# Source data
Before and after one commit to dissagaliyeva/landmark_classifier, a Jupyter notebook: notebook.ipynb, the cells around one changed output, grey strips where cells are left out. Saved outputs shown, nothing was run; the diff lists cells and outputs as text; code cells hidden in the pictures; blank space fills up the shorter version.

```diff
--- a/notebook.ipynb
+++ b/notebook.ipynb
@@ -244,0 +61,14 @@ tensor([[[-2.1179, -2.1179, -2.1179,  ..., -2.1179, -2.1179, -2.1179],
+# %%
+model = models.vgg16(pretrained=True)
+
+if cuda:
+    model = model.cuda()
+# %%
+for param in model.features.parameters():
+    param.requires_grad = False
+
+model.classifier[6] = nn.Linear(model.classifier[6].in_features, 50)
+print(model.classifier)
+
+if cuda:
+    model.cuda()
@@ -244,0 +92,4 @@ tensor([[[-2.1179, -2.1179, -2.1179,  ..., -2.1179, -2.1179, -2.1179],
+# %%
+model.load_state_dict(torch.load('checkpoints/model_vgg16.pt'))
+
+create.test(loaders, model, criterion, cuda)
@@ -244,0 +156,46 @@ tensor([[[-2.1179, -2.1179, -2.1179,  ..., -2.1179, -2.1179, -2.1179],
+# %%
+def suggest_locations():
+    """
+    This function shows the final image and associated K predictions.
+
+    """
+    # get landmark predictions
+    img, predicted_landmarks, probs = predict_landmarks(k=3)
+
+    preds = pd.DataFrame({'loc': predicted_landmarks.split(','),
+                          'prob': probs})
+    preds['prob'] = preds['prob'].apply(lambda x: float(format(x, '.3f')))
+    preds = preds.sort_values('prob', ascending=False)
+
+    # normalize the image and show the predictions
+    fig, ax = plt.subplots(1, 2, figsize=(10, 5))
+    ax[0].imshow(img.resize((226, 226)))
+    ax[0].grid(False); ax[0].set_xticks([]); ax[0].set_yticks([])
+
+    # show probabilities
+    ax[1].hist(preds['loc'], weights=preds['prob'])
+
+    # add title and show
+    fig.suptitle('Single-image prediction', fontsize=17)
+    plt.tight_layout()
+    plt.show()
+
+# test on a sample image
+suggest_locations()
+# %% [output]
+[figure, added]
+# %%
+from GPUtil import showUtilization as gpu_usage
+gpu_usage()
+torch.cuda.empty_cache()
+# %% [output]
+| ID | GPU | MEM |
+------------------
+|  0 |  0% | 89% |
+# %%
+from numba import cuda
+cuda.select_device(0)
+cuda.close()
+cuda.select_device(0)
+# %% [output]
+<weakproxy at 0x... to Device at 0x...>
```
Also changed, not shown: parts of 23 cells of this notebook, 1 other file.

# Task details
Within the listing above, find every line containing the string "model" and return it.

# Task result
+model = models.vgg16(pretrained=True)
+    model = model.cuda()
+for param in model.features.parameters():
+model.classifier[6] = nn.Linear(model.classifier[6].in_features, 50)
+print(model.classifier)
+    model.cuda()
+model.load_state_dict(torch.load('checkpoints/model_vgg16.pt'))
+create.test(loaders, model, criterion, cuda)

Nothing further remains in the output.